Like all good things, the presence of the active cannabis ingredient will tend to fall with time. THC (delta-9-tetrahydrocannabinol) is a perishable compound and factors such as light, temperature and air contribute to its slow but unstoppable decline. Most likely, you have heard that to keep cannabis, and the best is a cool, dark place. We will come closer to the reason behind it in a moment, but in general, this is a good idea when it comes to protecting the integrity of the cannabinoid content of cannabis plants.
Regardless of the level of preservation, THC levels will eventually fall. A 1999 study found that over time tetrahydrocannabinol levels decreased while CBN levels increased in properly preserved cannabis plants. The survey placed dried plant material in closed barrels contained in a ventilated dark vault. Temperatures were relatively stable, ranging between 20 and 22 degrees Celsius. To measure the degradation rate, the researchers collected samples from barrels every year over four years.

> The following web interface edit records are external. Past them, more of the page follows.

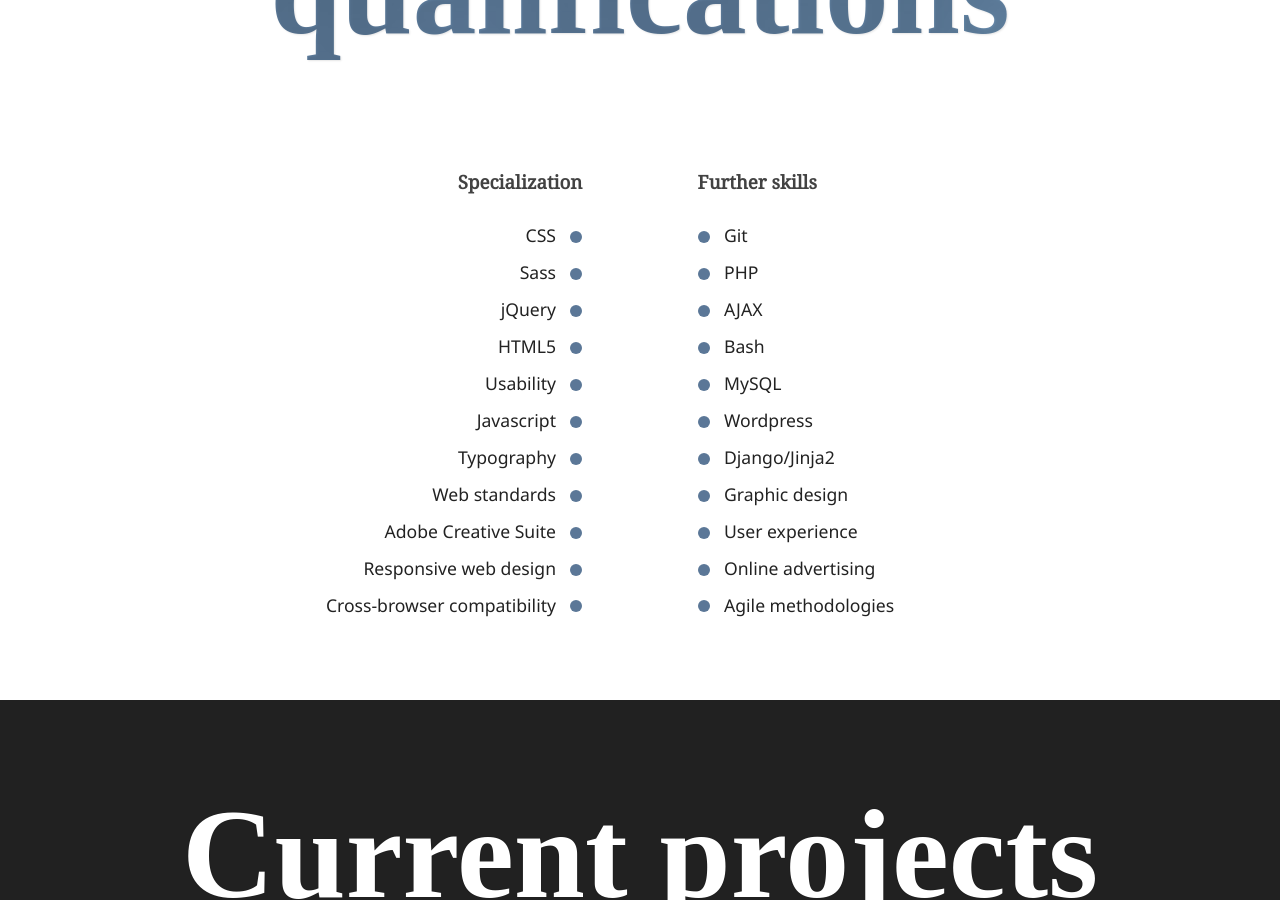
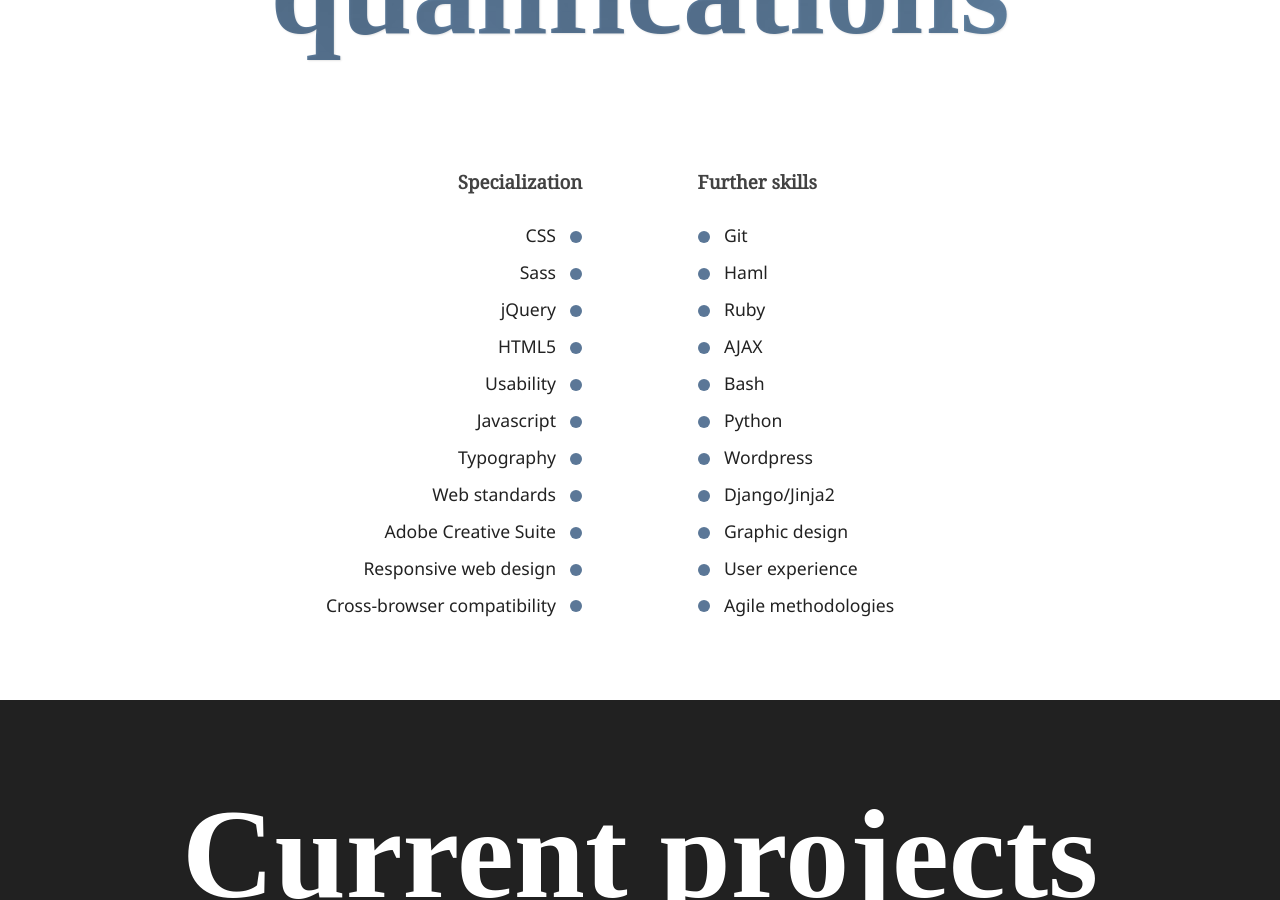
Before and after one commit to pestbarn/pestbarn.github.io, a Jekyll site: the page built from index.html, in a window 1280 px wide and 900 px high, scrolled down 4615 px. Built offline with Jekyll 4.4.1, drawn with Linux system fonts in a browser that asks for light colours; nearby versions of some CDN libraries; some web fonts are replaced; the list of posts is cut into pages by our own code.

Commit message:
Updated skillset

```diff
--- a/index.html
+++ b/index.html
@@ -149,7 +149,10 @@
                         <span>Git
                     </li>
                     <li>
-                        <span>PHP
+                        <span>Haml
+                    </li>
+                    <li>
+                        <span>Ruby
                     </li>
                     <li>
                         <span>AJAX
@@ -158,7 +161,7 @@
                         <span>Bash
                     </li>
                     <li>
-                        <span>MySQL
+                        <span>Python
                     </li>
                     <li>
                         <span>Wordpress
@@ -171,9 +174,6 @@
                     </li>
                     <li>
                         <span>User experience
-                    </li>
-                    <li>
-                        <span>Online advertising
                     </li>
                     <li>
                         <span>Agile methodologies
```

The study found that, after a year, the content of tetrahydrocannabinol decreased compared to its original quantity, starting from an average level of 16.6% of THC. After two years, it fell from its initial amount by an average of 26.8%. After three years, it decreased from its initial amount by an average of 34.5%. After four years, it dropped from its initial amount by an average of 41.4%. These percentage variations suggest that the degradation of THC is more extreme in the first year, but is reduced to an annual decrease of about 7% in the following years. The results seemed to imply that higher levels of tetrahydrocannabinol exhibited a faster rate of degradation: the more THC in the cannabis sample, the quicker it degraded in the first two years.
Of course, there is no universal degradation rate since each variety of cannabis, flower and conservation environment are different. Some bulbs can last much longer than others. This is especially true if the storage environment is cold, dark and dry (not dry).

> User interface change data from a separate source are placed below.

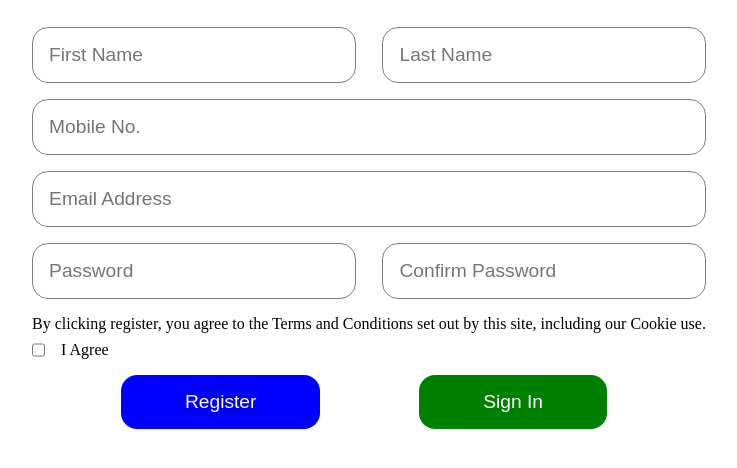
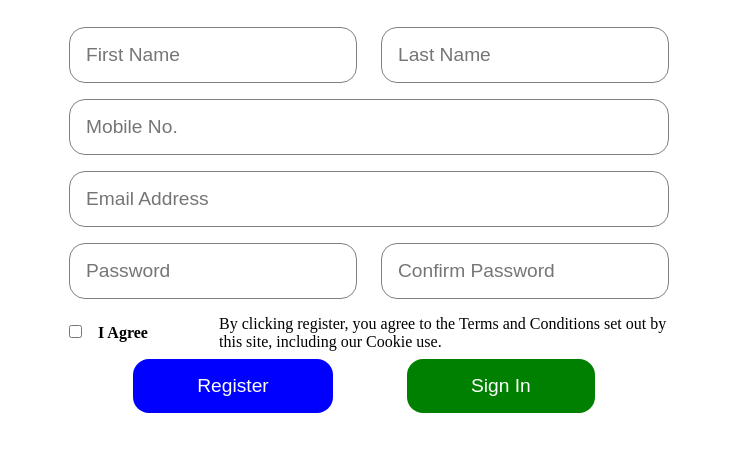
Before and after one commit to bphan23/antra-hw, a plain HTML site: page antra-hw1-html/index.html in a window 1280 px wide. Shown: the part 74-542 px from the top of the page, without its empty margins (271-1008 px from the left). Drawn offline with Linux system fonts and the light colour scheme.

Commit message:
finished hw2

```diff
--- a/antra-hw1-html/index.html
+++ b/antra-hw1-html/index.html
@@ -4,48 +4,51 @@
     <meta charset="UTF-8" />
     <meta name="viewport" content="width=device-width, initial-scale=1.0" />
     <title>Bryan Phan - Sign Up Page</title>
-    <link rel="stylesheet" href="styles.css"/>
+    <link rel="stylesheet" href="styles.css" />
   </head>
   <body>
-
     <div class="main-div">
       <h1>Sign Up</h1>
       <form class="main-container">
-
         <div id="short-input-1" class="item">
           <input placeholder="First Name" type="text" id="first-input" />
           <input placeholder="Last Name" type="text" id="last-input" />
         </div>
 
         <div class="item">
-        <input placeholder="Mobile No." type="text" id="mobile-input"/>
+          <input placeholder="Mobile No." type="text" id="mobile-input" />
         </div>
 
         <div class="item">
-        <input placeholder="Email Address" type="text" id="email-input"/>
+          <input placeholder="Email Address" type="text" id="email-input" />
         </div>
 
         <div id="short-input-2" class="item">
           <input placeholder="Password" type="text" id="pass-input" />
-        <input placeholder="Confirm Password" type="text" id="confirm-input"/>
+          <input
+            placeholder="Confirm Password"
+            type="text"
+            id="confirm-input"
+          />
         </div>
 
         <div id="checkbox-item-text">
-        <p class="checkbox-text">By clicking register, you agree to the Terms and Conditions set out by
-            this site, including our Cookie use.</p>
+          <div>
+            <input class="checkbox-input" type="checkbox" /><label
+              >I Agree</label
+            >
           </div>
-
-      <div id="checkbox-item-input" class="item">
-        <input class="checkbox-input" type="checkbox">I Agree</input>
+          <p class="checkbox-text">
+            By clicking register, you agree to the Terms and Conditions set out
+            by this site, including our Cookie use.
+          </p>
         </div>
 
         <div class="btn-item">
           <button id="registerBtn">Register</button>
           <button id="signInBtn">Sign In</button>
         </div>
-
       </form>
     </div>
-
   </body>
 </html>
--- a/antra-hw1-html/styles.css
+++ b/antra-hw1-html/styles.css
@@ -52,12 +52,19 @@ input[type="text"] {
   justify-items: flex-start;
 }
 
+label {
+  font-weight: bold;
+}
+
 #checkbox-item-text {
+  display: grid;
+  grid-template-columns: repeat(4, 150px);
+  align-items: center;
   margin-bottom: 0.5rem;
 }
 
-.checkbox-item {
-  margin-right: 1rem;
+.checkbox-text {
+  grid-column: 2 / span 3;
 }
 
 .checkbox-input {
@@ -89,6 +96,13 @@ button {
 
 .btn-item > button {
   margin-right: 10px;
+}
+
+@media screen and (max-width: 670px) {
+  #checkbox-item-input {
+    display: flex;
+    flex-direction: column;
+  }
 }
 
 @media screen and (max-width: 475px) {
```
Also changed, not shown: antra-hw2/hw2.js (added, +52 -0 lines), 1 other file. Lines whose indentation alone changed are shown as unchanged.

Let’s do it… The three fastest ways to lower the THC level of your Cannabis
If you want to protect the integrity of the tetrahydrocannabinol content in your cannabis product for as long as possible, do not follow these steps. But if your harvest has a few percentage points above the set legal level (0.6% in Italy, 1% in Switzerland) and your crop is slightly higher using this method you can lower the levels of active ingredient to allow you marketing in the parameters of the law.

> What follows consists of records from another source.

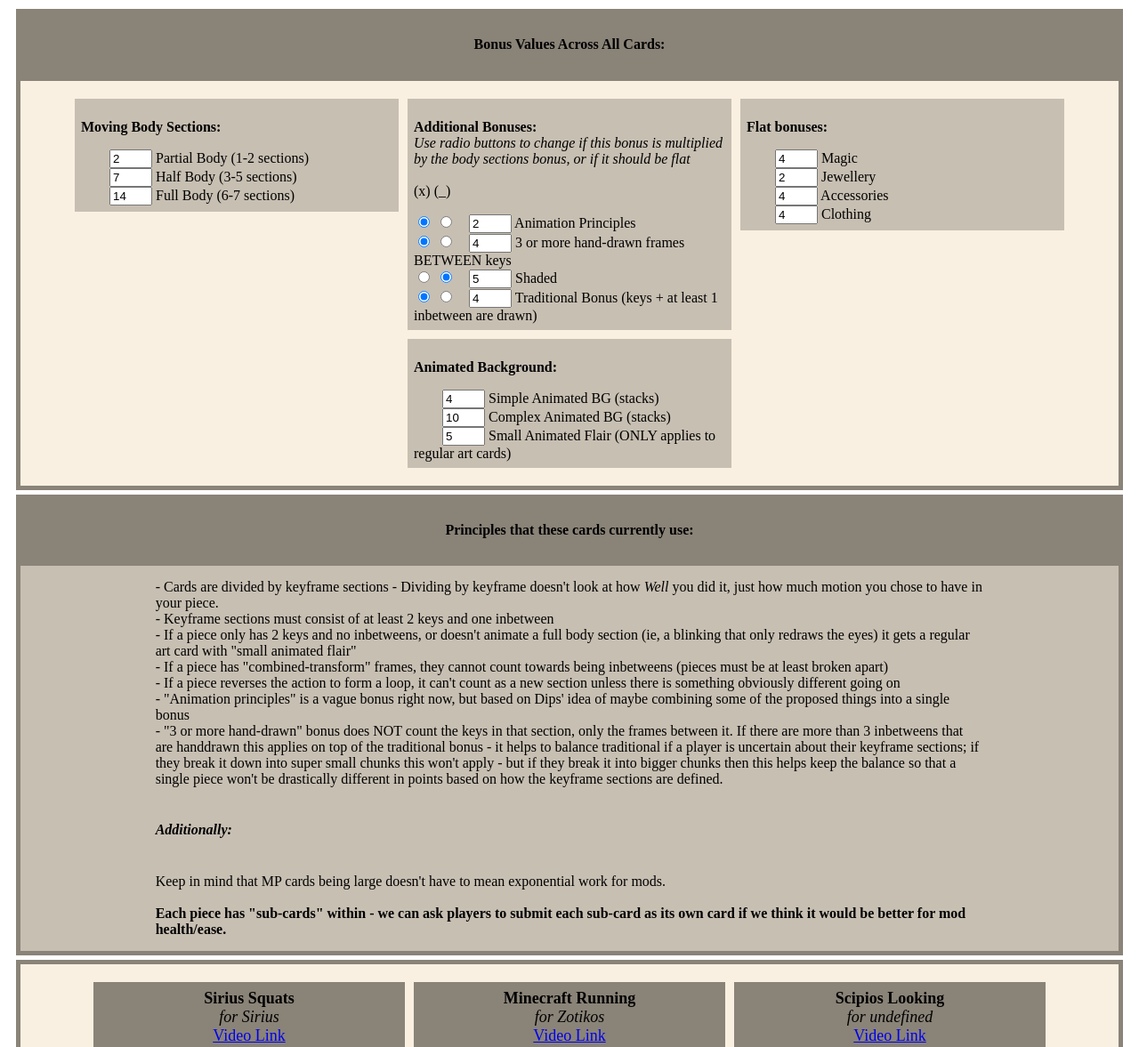
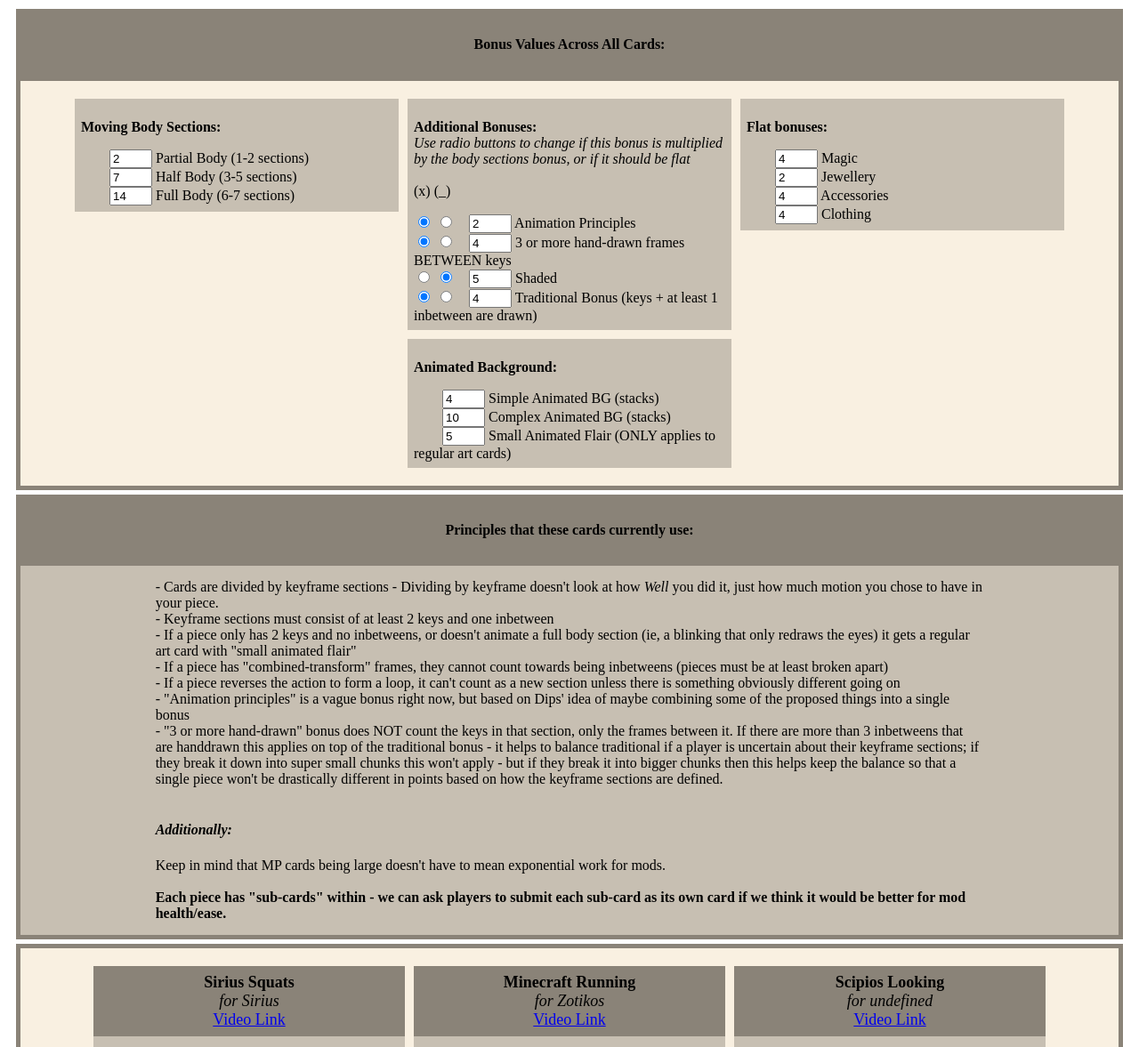
Before and after one commit to Gryphills/cards, a plain HTML site: page index.html in a window 1280 px wide. Shown: the top 1177 px of the page at 89% size. Drawn offline with Linux system fonts and the light colour scheme; grey boxes are pictures that could not be loaded.

Commit message:
Update index.html

```diff
--- a/index.html
+++ b/index.html
@@ -22,7 +22,7 @@
       <br>- "Animation principles" is a vague bonus right now, but based on Dips' idea of maybe combining some of the proposed things into a single bonus
       <br>- "3 or more hand-drawn" bonus does NOT count the keys in that section, only the frames between it. If there are more than 3 inbetweens that are handdrawn this applies on top of the traditional bonus - it helps to balance traditional if a player is uncertain about their keyframe sections; if they break it down into super small chunks this won't apply - but if they break it into bigger chunks then this helps keep the balance so that a single piece won't be drastically different in points based on how the keyframe sections are defined.
       <br><br>
-      <h4><i>Additionally:</i></h4> <br>
+      <h4><i>Additionally:</i></h4>
       Keep in mind that MP cards being large doesn't have to mean exponential work for mods.<br>
       <br>
       <strong>Each piece has "sub-cards" within - we can ask players to submit each sub-card as its own card if we think it would be better for mod health/ease.</strong>
```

1-Put it in direct sunlight.
As for temperature, light instigates a biosynthetic process in a cannabis plant that results in the deterioration of its cannabinoid levels. Since 1971, the scientific community has been aware of the effects of light on THC degradation.
A study published that year concluded that the best preservation method for cannabis was under nitrogen and in the dark. A few years later, in 1976, research examining cannabinoid stability over two years found that exposure to light was the most effective “variable” for depleting all cannabinoid levels, including THC. This was particularly evident in samples of cannabis oils, a form of the plant that is more volatile than the cannabis flower.
2-Leave it in the open.
The air we breathe contains some oxidising agents, as oxygen is the most widespread. When cannabis is exposed to oxygen, a reaction at the molecular level changes the plant’s cannabinoid structure.
The same 1999 study that determined to fast of THC degradation over four years found that the deterioration of THC was related to an increase in cannabinol (CBN) levels. This is because when oxidised, THC converts to CBN.
CBN is a non-psychoactive cannabinoid that, although indicative of an ancient herb, has some therapeutic utility. CBN is believed to play a significant role in the sedative effect that cannabis has on users. This makes it a valid treatment for insomnia. Furthermore, CBN exhibits antibacterial, anti-inflammatory, appetite-stimulating, analgesic and glaucomatogenic attributes. Since the only way to obtain CBN is through the oxidation of THC, this could be the only incentive to accelerate the THC degradation process. However, CBN is much less potent than THC and CBD, both with similar therapeutic capabilities and capable of reaching them in much smaller dosages.
3- High temperatures for an extended period.
Ironically, heat is also an essential ingredient in the synthesis of THC. The raw cannabis flower does not contain THC. Instead, it is loaded with THCA, the acid and inactive precursor of THC. THCA does not produce the psychoactive effect that THC has.
THCA becomes THC during the decarboxylation process, or exposure of grass to heat for a specified period. Cannabis and Cannabinoid Research has published a 2016 study that studies the time and precise temperatures for the most efficient decarboxylation processes. According to this research, all THCA was synthesised at THC after the raw cannabis was heated to 110 degrees C for 30 minutes, 130 degrees C for 9 minutes, or 145 degrees C for 6 minutes. However, as soon as the decarboxylation was completed, THC levels began to deteriorate.
Using these three mixed methods or one only the thc level (but also cbd) of your plants will tend to lower in percentage to the original level, undoubtedly a thc level of 0.75 / 0.80% can easily be reduced below 0,6% while maintaining the quality of your inflorescences intact. Discover the CBG precursor of THC and CBD Sources: the scientific data used as from the NBCI National Center for Biotechnology Information